• If you are meaning to soft-decoding , it's not what i'm looking for. As I wrote the three types yields the same metric for finding the minimum distance. So I can figure that in this case hard-decision is the same as maximum likelihood demodulation & slicing demodulation ? and I am thinking that the distinction between soft and hard if it is exists , this should be written anywhere... – UdiW Jan 12 '16 at 12:56

## 1 Answer

There are techniques that use soft or hard decisions.

The most usual is a hard decision, where some sort of circuit guesses from that symbol alone which constellation point is closest, and outputs that one.

The soft decision output is where the circuit, instead of stating that X symbol is the most likely result, states that the received symbol is x distance away from X symbol.

The soft decisions have use further downstream, they allow error detection/correction circuits to know which symbols were reliable, and which were marginal. A sufficiently sophisticated error correcter would weight reliable symbols more strongly than dodgy ones, and so gain a small performance improvement over those that worked with only hard decisions.
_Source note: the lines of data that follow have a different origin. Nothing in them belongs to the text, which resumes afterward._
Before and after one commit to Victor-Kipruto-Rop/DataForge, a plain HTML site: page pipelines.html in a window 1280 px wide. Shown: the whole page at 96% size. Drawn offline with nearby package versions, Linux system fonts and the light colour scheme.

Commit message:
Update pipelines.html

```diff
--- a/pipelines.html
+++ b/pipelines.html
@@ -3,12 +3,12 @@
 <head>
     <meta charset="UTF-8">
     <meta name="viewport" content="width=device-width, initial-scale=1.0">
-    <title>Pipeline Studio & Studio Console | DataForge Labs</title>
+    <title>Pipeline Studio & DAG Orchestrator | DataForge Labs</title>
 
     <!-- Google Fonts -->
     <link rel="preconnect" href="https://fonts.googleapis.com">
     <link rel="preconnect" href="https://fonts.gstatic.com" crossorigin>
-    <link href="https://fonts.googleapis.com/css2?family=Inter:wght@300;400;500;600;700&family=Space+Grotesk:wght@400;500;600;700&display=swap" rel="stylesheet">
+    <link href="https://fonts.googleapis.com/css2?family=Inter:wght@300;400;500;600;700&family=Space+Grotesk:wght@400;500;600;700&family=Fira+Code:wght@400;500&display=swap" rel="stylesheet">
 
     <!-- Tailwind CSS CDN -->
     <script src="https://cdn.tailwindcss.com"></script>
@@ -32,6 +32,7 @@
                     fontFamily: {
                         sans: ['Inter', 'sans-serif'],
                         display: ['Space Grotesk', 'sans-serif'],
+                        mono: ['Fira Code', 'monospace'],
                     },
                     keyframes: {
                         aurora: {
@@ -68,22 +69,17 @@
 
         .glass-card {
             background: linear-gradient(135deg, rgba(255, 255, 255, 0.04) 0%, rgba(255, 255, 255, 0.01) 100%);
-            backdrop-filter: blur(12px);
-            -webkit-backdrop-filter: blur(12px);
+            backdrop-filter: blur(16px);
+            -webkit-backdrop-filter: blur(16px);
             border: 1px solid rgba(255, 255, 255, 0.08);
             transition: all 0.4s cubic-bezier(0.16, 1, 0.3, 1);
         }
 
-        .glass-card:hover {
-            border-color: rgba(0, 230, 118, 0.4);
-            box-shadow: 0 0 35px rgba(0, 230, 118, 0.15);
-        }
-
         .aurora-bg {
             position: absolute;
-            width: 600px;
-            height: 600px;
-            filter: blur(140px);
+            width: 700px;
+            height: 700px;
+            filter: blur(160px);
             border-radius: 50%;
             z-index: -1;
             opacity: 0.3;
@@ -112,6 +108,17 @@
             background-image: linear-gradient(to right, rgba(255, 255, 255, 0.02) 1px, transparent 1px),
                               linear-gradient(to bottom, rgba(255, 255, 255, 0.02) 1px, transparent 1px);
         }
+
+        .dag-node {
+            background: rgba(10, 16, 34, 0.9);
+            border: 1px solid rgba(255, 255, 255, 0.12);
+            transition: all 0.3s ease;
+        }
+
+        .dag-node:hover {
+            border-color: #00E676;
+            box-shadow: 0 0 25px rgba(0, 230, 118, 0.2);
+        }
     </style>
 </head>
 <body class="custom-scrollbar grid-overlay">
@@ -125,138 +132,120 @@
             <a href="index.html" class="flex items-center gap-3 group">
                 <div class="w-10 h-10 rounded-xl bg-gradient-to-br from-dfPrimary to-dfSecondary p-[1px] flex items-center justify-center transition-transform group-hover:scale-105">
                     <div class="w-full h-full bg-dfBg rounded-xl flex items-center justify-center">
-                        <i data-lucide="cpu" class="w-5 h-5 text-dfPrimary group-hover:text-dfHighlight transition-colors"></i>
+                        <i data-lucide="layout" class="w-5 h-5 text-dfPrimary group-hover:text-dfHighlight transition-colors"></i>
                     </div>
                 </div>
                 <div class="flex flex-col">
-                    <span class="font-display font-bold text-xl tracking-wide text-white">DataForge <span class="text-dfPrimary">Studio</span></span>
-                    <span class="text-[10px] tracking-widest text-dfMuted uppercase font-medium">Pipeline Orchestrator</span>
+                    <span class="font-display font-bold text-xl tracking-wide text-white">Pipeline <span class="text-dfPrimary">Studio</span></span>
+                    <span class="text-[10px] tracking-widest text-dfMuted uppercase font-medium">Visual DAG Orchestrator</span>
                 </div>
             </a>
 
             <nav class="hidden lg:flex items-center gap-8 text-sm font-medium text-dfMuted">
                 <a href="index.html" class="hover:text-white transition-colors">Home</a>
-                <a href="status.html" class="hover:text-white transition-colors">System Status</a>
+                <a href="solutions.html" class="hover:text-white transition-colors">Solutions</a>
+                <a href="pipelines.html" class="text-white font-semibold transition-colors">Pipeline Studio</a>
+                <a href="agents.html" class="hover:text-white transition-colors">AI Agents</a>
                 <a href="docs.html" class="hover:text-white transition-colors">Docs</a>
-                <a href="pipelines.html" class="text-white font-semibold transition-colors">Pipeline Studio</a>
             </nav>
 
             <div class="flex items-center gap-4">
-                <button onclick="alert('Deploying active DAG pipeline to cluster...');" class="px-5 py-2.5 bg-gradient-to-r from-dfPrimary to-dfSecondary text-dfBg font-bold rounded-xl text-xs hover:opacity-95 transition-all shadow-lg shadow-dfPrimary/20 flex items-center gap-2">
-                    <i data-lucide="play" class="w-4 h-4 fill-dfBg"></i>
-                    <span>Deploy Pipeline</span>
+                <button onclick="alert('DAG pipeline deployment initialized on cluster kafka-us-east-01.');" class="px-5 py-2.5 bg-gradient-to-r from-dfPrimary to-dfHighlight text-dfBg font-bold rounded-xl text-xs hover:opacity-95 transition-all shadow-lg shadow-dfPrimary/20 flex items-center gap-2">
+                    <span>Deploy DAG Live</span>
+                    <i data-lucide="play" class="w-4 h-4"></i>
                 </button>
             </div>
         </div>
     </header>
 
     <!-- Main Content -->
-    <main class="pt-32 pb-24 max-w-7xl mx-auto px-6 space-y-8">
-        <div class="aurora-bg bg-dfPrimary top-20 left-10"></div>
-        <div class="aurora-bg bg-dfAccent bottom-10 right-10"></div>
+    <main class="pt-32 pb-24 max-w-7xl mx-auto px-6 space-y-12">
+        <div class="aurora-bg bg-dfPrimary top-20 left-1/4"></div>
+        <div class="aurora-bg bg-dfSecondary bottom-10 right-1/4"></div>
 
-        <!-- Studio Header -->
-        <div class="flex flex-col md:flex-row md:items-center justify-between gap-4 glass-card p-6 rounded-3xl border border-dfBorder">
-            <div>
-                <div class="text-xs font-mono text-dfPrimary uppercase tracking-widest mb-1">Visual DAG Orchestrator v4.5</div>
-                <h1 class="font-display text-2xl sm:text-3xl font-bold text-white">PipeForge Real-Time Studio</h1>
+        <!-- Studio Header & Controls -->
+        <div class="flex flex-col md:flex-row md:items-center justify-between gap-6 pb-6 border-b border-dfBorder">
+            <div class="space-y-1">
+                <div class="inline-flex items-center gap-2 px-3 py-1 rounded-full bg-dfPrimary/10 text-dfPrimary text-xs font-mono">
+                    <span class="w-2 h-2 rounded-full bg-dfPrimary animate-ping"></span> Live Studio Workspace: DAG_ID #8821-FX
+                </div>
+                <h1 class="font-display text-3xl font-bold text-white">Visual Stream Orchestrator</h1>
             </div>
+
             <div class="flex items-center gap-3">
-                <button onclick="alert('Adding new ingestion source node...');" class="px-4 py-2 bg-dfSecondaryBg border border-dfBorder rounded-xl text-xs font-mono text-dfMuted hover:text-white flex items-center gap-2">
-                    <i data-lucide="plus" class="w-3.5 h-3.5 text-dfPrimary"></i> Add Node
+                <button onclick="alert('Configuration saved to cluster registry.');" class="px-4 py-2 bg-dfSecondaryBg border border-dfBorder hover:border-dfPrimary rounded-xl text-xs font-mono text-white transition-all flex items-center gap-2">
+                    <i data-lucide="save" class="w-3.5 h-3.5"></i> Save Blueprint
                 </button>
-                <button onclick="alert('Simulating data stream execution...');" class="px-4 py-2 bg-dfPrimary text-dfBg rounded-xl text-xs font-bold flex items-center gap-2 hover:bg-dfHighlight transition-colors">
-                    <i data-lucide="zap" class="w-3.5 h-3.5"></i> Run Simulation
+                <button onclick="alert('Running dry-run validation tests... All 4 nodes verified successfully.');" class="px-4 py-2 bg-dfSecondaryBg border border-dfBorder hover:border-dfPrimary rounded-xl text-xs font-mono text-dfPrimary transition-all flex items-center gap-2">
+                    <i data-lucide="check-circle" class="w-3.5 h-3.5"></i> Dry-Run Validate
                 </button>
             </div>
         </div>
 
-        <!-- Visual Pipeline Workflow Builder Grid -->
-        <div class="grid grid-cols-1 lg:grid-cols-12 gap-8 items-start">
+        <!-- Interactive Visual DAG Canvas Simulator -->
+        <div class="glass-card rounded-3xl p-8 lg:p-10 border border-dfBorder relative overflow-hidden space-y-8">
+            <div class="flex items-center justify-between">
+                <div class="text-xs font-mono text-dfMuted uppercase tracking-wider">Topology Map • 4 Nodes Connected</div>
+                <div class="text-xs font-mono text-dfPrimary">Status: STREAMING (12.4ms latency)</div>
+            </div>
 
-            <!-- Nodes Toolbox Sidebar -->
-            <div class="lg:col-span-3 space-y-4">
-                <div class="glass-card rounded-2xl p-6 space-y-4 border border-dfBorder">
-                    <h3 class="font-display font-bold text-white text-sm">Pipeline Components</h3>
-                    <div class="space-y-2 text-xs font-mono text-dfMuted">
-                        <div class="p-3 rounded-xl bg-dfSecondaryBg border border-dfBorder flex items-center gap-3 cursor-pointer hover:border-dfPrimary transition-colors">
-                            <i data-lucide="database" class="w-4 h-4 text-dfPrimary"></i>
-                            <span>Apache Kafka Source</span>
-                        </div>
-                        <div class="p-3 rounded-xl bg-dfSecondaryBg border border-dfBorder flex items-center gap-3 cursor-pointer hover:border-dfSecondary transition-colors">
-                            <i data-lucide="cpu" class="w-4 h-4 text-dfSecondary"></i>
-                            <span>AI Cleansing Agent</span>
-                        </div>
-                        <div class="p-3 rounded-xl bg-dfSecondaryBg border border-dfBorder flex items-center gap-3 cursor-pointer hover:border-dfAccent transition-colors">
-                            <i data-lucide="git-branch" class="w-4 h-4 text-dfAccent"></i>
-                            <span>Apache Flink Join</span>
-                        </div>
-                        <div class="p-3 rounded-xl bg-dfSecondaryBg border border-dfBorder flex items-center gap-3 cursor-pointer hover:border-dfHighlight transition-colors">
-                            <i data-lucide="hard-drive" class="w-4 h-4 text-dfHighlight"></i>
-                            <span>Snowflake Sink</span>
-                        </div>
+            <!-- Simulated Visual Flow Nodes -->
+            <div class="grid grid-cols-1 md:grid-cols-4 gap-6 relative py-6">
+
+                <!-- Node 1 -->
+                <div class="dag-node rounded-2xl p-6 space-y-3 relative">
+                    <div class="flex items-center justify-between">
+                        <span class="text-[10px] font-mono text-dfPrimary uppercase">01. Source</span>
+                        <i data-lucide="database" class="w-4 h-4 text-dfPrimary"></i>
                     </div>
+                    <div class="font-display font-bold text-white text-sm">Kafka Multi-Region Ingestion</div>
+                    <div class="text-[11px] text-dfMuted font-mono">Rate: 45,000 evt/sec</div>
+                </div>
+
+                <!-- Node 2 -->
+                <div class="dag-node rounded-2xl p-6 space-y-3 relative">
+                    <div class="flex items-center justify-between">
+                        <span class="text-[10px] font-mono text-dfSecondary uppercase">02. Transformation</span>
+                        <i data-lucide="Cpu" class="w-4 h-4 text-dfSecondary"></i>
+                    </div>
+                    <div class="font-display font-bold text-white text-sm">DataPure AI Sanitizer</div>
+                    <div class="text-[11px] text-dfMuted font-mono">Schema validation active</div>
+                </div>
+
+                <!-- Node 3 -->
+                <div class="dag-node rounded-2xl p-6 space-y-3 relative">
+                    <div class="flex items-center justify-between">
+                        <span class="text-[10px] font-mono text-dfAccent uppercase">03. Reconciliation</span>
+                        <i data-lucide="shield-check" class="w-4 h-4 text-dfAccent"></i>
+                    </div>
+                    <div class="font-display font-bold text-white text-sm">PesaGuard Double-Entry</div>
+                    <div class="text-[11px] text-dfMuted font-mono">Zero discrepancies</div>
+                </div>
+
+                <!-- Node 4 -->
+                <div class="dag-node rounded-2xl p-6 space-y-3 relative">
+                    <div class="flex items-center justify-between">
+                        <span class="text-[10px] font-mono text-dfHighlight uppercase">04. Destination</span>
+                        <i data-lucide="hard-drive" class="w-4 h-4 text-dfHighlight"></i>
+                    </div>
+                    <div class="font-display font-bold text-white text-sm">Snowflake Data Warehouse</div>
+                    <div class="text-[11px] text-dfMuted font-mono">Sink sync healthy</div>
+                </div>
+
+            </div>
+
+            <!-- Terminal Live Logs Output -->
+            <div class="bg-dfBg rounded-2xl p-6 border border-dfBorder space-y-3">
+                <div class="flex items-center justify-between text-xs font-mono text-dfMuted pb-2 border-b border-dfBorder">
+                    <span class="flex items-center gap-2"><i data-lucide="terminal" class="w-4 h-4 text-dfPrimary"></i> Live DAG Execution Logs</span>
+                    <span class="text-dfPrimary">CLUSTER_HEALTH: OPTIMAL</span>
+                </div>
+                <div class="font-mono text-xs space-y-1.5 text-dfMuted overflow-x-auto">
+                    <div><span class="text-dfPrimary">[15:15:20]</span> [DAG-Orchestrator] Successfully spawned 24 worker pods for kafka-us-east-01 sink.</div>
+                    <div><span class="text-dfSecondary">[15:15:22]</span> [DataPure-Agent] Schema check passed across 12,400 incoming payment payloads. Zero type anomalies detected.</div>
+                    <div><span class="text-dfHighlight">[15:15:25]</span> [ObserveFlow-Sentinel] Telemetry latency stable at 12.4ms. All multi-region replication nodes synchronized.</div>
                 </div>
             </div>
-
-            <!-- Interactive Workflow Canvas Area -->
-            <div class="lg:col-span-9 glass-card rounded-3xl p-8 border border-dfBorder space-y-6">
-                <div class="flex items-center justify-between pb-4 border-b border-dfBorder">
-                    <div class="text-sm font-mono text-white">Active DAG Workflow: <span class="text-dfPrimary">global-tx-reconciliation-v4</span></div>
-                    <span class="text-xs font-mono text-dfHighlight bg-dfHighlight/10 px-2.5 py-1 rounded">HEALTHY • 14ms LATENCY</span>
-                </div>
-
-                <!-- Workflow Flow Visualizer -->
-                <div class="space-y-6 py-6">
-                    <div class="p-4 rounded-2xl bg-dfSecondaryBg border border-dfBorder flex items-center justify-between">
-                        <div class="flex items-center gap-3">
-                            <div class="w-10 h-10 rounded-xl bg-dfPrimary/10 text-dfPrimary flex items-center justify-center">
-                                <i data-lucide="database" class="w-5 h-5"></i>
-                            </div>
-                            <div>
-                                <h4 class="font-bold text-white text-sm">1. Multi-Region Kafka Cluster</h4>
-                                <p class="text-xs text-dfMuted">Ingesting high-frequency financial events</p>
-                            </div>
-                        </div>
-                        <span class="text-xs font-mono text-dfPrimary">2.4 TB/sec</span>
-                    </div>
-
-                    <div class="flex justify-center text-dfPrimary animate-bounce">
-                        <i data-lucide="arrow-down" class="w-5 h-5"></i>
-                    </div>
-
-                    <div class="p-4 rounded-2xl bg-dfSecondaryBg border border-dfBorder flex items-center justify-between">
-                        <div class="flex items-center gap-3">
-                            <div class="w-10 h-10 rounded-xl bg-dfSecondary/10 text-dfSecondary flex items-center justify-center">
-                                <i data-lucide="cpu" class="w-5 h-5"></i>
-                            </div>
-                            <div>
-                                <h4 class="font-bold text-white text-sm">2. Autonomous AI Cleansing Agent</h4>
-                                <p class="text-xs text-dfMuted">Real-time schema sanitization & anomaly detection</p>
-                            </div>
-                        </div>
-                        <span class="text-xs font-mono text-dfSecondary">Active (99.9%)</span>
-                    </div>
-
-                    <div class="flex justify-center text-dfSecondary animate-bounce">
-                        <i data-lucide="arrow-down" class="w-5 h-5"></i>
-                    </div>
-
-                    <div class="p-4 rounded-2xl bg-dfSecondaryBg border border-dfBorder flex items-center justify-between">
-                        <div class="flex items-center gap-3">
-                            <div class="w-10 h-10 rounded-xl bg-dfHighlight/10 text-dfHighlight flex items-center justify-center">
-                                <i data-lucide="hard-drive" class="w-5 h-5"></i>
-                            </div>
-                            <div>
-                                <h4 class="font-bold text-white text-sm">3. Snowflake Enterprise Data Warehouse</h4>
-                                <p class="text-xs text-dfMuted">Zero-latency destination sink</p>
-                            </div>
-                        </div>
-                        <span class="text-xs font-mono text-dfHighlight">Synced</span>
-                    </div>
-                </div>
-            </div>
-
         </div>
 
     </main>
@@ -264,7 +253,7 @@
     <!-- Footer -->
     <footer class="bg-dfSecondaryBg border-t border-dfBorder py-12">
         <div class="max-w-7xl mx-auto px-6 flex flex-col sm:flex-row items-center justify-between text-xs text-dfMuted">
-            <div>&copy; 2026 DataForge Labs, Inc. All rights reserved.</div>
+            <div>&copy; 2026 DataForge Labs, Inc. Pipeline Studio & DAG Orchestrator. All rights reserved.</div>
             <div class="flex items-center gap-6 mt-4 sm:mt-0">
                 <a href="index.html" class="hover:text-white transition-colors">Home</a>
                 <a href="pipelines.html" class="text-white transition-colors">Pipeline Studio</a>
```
The performance gain is small, and needs a more complicated error corrector, which is why both hard and soft decision systems are in use.

• O.k , if I understood you correctly soft decision is relevant if there is an error detection/correction ? but if what i'm considered is only the detection of the constellations points then the usual hard-decision/ML/slicer which are basically the same, is relevant techniques which are the most usual ? – UdiW Jan 12 '16 at 14:59